[[ TASK MATERIAL, beginning ]]
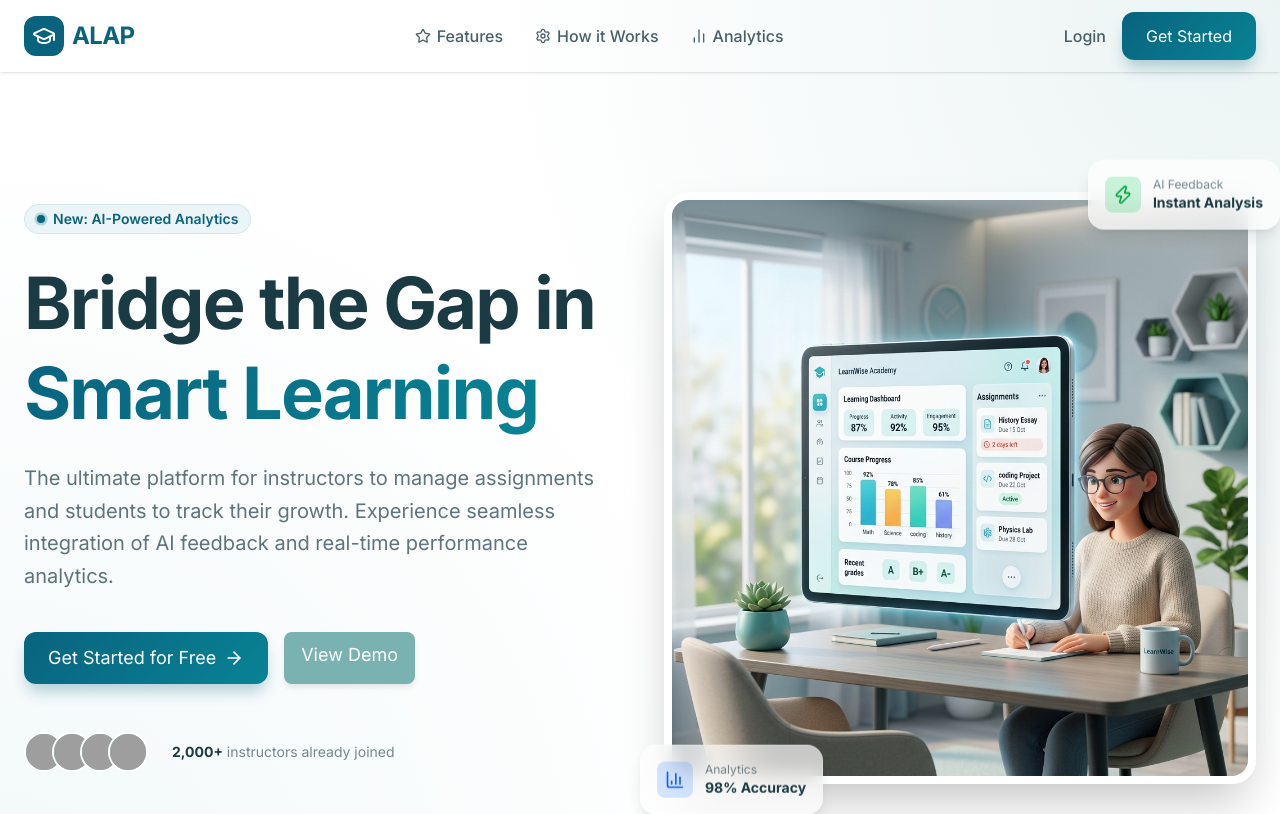
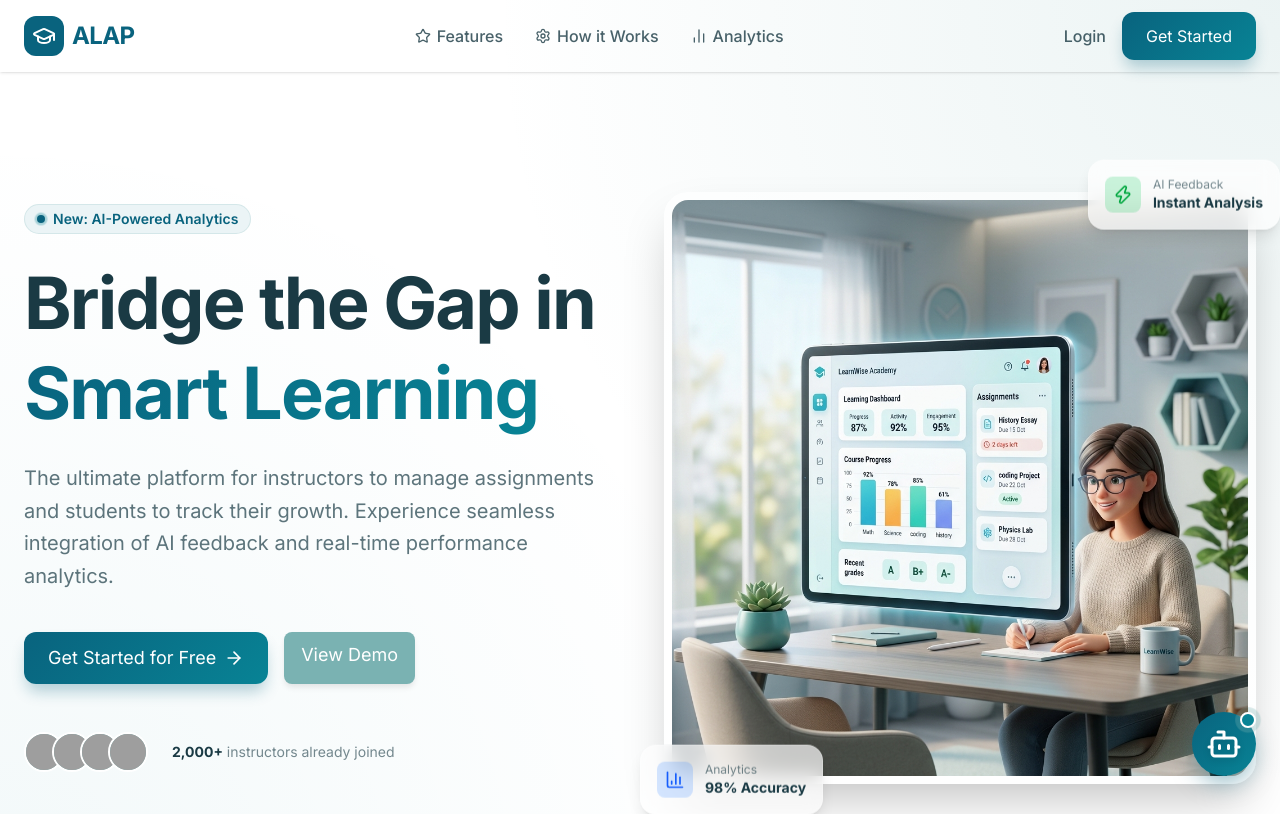
Before and after one commit to amdadislam01/alap-client-site, a Next.js app: page / in a window 1280 px wide. Shown: the top 814 px of the page. Built offline with nearby package versions, Linux system fonts and the light colour scheme; grey boxes are pictures that could not be loaded.

Commit message:
MODIFIED: Integrate FloatingChatbot component into main layout

```diff
--- a/src/app/layout.tsx
+++ b/src/app/layout.tsx
@@ -2,6 +2,7 @@ import type { Metadata } from "next";
 import { Inter } from "next/font/google";
 import "./globals.css";
 import { AuthProvider } from "@/context/AuthContext";
+import FloatingChatbot from "@/components/FloatingChatbot";
 
 const inter = Inter({ subsets: ["latin"] });
 
@@ -21,6 +22,7 @@ export default function RootLayout({
       <body className={inter.className}>
         <AuthProvider>
           {children}
+          <FloatingChatbot />
         </AuthProvider>
       </body>
     </html>
```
[[ TASK MATERIAL, end ]]
• _YOUR INSTRUCTIONS_: Find the lines in the data that include "import", then copy each of them.

• _TASK OUTPUT_:
@@ -2,6 +2,7 @@ import type { Metadata } from "next";
 import { Inter } from "next/font/google";
 import "./globals.css";
 import { AuthProvider } from "@/context/AuthContext";
+import FloatingChatbot from "@/components/FloatingChatbot";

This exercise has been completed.